* _YOUR INSTRUCTIONS_
For the entries below, repeat exactly each line starting with the one that contains "ints[i] = prng_get_random_double_0_1();" and going on through the one that contains "ints[i] = prng_get_random_double_in_range(-63.0, 64.0);", and no others.

* _Stored items_
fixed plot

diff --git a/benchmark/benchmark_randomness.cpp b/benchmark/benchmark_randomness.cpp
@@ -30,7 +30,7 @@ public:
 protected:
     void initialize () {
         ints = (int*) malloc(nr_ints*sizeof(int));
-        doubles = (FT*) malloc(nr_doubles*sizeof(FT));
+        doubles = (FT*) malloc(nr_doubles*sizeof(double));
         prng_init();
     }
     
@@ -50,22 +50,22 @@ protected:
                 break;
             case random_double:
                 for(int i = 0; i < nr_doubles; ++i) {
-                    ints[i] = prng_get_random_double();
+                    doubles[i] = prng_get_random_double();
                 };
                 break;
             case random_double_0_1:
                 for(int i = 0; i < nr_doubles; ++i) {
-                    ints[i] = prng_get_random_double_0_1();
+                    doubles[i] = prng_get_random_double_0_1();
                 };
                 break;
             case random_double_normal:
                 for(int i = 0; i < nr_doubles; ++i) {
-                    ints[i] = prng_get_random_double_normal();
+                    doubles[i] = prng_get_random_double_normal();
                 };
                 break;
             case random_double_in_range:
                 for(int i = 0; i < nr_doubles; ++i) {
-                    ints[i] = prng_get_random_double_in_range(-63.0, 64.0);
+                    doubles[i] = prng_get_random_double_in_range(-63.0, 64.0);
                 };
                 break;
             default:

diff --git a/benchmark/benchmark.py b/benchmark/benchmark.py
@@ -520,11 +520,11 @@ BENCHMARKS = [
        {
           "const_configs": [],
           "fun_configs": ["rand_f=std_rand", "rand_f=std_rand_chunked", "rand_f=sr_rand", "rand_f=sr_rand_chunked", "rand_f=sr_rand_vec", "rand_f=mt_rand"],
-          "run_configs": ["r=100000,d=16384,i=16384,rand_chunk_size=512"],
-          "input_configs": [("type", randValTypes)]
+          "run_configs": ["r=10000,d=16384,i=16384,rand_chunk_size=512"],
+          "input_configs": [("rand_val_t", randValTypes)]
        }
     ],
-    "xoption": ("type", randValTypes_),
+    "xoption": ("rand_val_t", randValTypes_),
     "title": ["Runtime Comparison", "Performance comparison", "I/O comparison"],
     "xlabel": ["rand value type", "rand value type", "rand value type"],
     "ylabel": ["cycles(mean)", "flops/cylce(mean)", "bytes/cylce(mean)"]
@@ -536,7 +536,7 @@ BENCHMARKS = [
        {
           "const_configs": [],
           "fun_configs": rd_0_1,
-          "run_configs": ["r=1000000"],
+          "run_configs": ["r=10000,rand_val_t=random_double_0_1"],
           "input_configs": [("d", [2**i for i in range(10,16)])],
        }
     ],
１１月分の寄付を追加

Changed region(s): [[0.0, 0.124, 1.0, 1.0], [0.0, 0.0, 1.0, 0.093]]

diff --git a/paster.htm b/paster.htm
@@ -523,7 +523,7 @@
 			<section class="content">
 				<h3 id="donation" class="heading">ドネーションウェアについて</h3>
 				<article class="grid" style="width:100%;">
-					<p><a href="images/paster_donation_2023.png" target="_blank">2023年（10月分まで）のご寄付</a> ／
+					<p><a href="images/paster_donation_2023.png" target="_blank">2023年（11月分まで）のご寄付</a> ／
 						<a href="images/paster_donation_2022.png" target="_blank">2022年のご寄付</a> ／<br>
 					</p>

* _RESPONSE TO THE EXERCISE_
-                    ints[i] = prng_get_random_double_0_1();
+                    doubles[i] = prng_get_random_double_0_1();
                 };
                 break;
             case random_double_normal:
                 for(int i = 0; i < nr_doubles; ++i) {
-                    ints[i] = prng_get_random_double_normal();
+                    doubles[i] = prng_get_random_double_normal();
                 };
                 break;
             case random_double_in_range:
                 for(int i = 0; i < nr_doubles; ++i) {
-                    ints[i] = prng_get_random_double_in_range(-63.0, 64.0);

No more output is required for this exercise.